■ THE PROBLEM
Omit the images. Reproduce each line of the records exactly as it appears.

Structured diff data:
=====
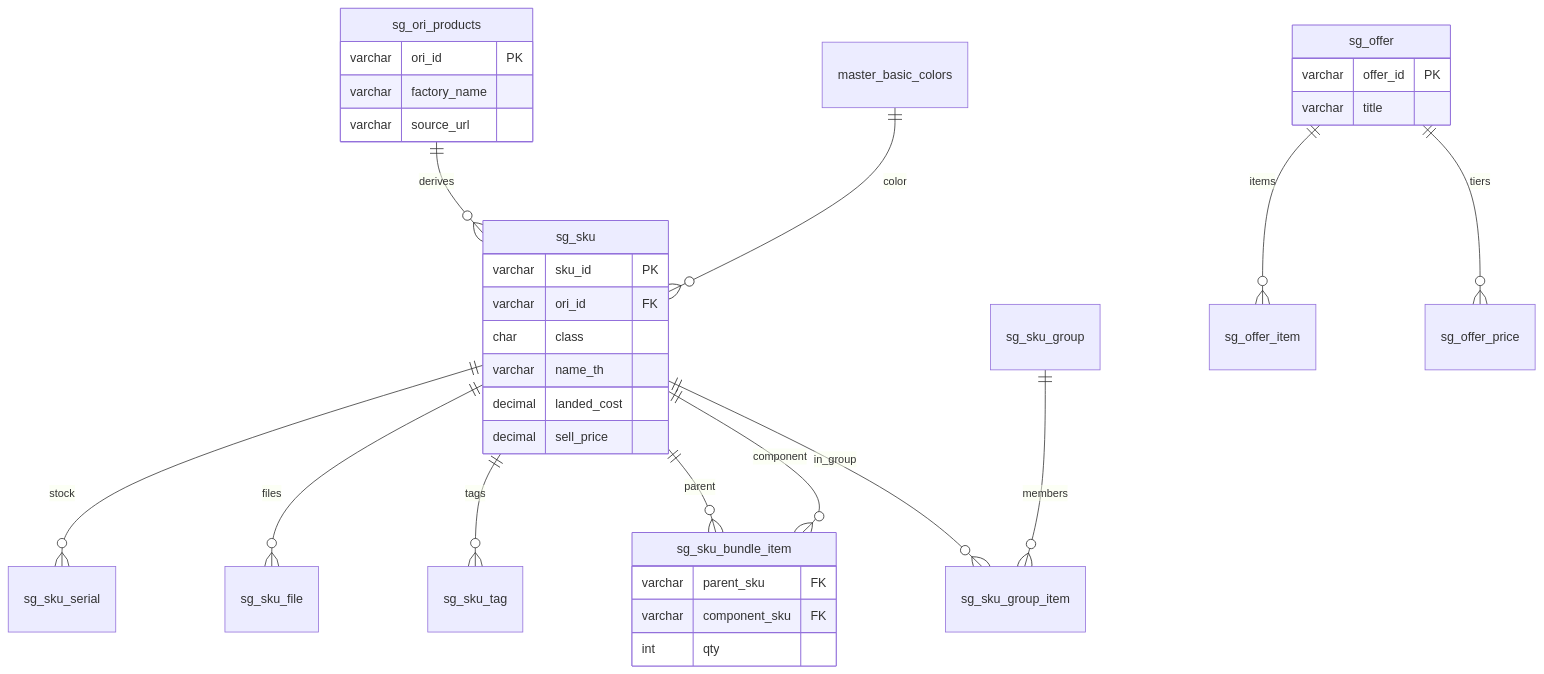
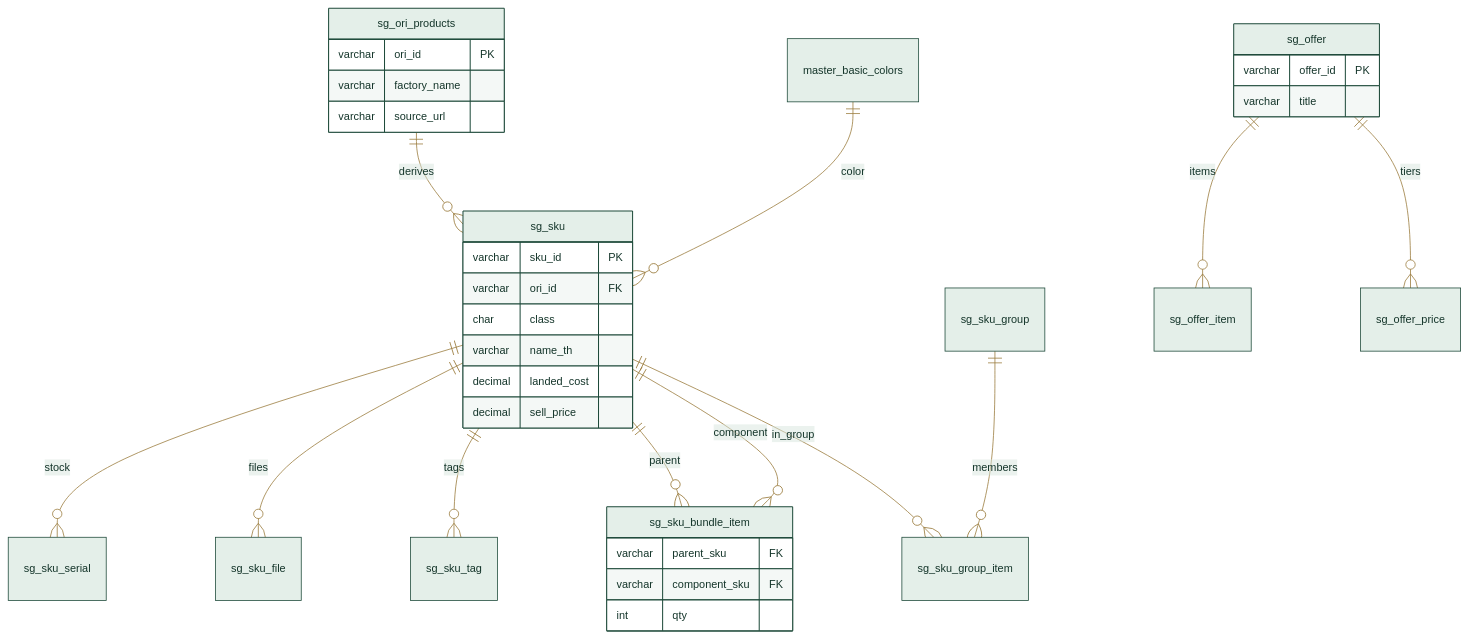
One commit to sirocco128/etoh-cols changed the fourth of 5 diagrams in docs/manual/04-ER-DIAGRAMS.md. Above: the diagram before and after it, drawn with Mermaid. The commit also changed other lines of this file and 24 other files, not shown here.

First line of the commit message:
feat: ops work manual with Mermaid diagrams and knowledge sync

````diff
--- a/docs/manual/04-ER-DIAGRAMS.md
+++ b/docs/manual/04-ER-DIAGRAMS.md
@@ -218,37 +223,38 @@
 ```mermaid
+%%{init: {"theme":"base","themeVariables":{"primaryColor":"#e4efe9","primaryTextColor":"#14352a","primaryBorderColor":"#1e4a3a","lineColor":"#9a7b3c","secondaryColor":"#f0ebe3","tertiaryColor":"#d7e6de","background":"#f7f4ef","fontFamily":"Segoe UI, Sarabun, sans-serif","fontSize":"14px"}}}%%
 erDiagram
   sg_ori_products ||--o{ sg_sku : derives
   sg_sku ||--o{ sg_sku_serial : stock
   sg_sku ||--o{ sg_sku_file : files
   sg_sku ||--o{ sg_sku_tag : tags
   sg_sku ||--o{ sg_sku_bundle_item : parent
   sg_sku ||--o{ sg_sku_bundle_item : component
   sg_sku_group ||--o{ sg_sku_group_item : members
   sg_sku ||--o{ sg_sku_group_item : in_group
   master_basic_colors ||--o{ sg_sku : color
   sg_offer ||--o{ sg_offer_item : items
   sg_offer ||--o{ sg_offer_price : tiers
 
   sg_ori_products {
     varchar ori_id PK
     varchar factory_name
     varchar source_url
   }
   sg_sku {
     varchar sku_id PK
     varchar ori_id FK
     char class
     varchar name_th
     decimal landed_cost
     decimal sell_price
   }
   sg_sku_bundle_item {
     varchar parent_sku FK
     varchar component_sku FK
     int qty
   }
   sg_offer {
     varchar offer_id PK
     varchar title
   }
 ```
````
=====
■ COMPLETED EXERCISE
One commit to sirocco128/etoh-cols changed the fourth of 5 diagrams in docs/manual/04-ER-DIAGRAMS.md. Above: the diagram before and after it, drawn with Mermaid. The commit also changed other lines of this file and 24 other files, not shown here.

First line of the commit message:
feat: ops work manual with Mermaid diagrams and knowledge sync

````diff
--- a/docs/manual/04-ER-DIAGRAMS.md
+++ b/docs/manual/04-ER-DIAGRAMS.md
@@ -218,37 +223,38 @@
 ```mermaid
+%%{init: {"theme":"base","themeVariables":{"primaryColor":"#e4efe9","primaryTextColor":"#14352a","primaryBorderColor":"#1e4a3a","lineColor":"#9a7b3c","secondaryColor":"#f0ebe3","tertiaryColor":"#d7e6de","background":"#f7f4ef","fontFamily":"Segoe UI, Sarabun, sans-serif","fontSize":"14px"}}}%%
 erDiagram
   sg_ori_products ||--o{ sg_sku : derives
   sg_sku ||--o{ sg_sku_serial : stock
   sg_sku ||--o{ sg_sku_file : files
   sg_sku ||--o{ sg_sku_tag : tags
   sg_sku ||--o{ sg_sku_bundle_item : parent
   sg_sku ||--o{ sg_sku_bundle_item : component
   sg_sku_group ||--o{ sg_sku_group_item : members
   sg_sku ||--o{ sg_sku_group_item : in_group
   master_basic_colors ||--o{ sg_sku : color
   sg_offer ||--o{ sg_offer_item : items
   sg_offer ||--o{ sg_offer_price : tiers
 
   sg_ori_products {
     varchar ori_id PK
     varchar factory_name
     varchar source_url
   }
   sg_sku {
     varchar sku_id PK
     varchar ori_id FK
     char class
     varchar name_th
     decimal landed_cost
     decimal sell_price
   }
   sg_sku_bundle_item {
     varchar parent_sku FK
     varchar component_sku FK
     int qty
   }
   sg_offer {
     varchar offer_id PK
     varchar title
   }
 ```
````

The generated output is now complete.